━━ STUDY MATERIAL

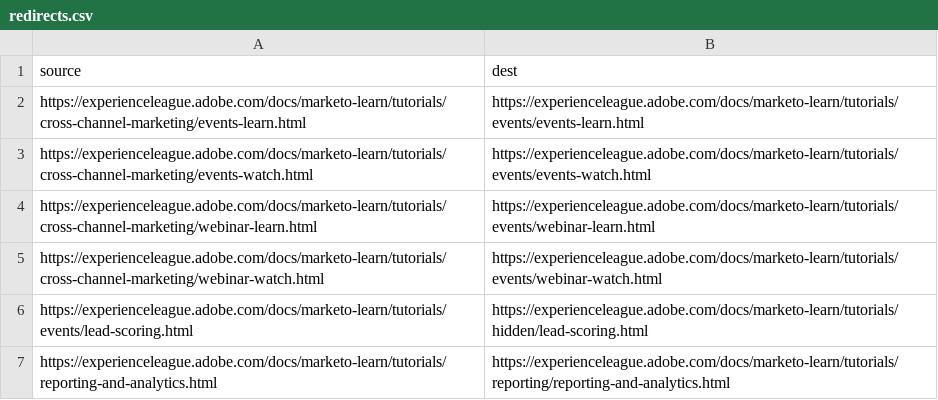
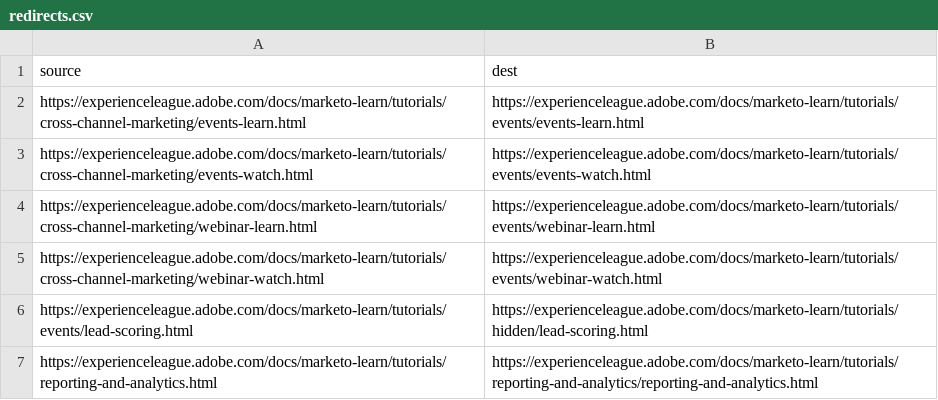
Before and after one commit to AdobeDocs/marketo-learn.it-IT, a CSV file: redirects.csv, drawn as a sheet.

Commit message:
Sync non localizable files for core commit ba26c4920d9dd996642e7bf94c99ceb2d36172d9

```diff
--- a/redirects.csv
+++ b/redirects.csv
@@ -6,2 +6,2 @@ https://experienceleague.adobe.com/docs/marketo-learn/tutorials/cross-channel-ma
 https://experienceleague.adobe.com/docs/marketo-learn/tutorials/events/lead-scoring.html,https://experienceleague.adobe.com/docs/marketo-learn/tutorials/hidden/lead-scoring.html
-https://experienceleague.adobe.com/docs/marketo-learn/tutorials/reporting-and-analytics.html,https://experienceleague.adobe.com/docs/marketo-learn/tutorials/reporting/reporting-and-analytics.html
+https://experienceleague.adobe.com/docs/marketo-learn/tutorials/reporting-and-analytics.html,https://experienceleague.adobe.com/docs/marketo-learn/tutorials/reporting-and-analytics/reporting-and-analytics.html
```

━━━━

● **WORK ORDER**: In the material above, tally each line where "reporting" appears, and respond with only the tally.

● **EXERCISE RESPONSE**: 2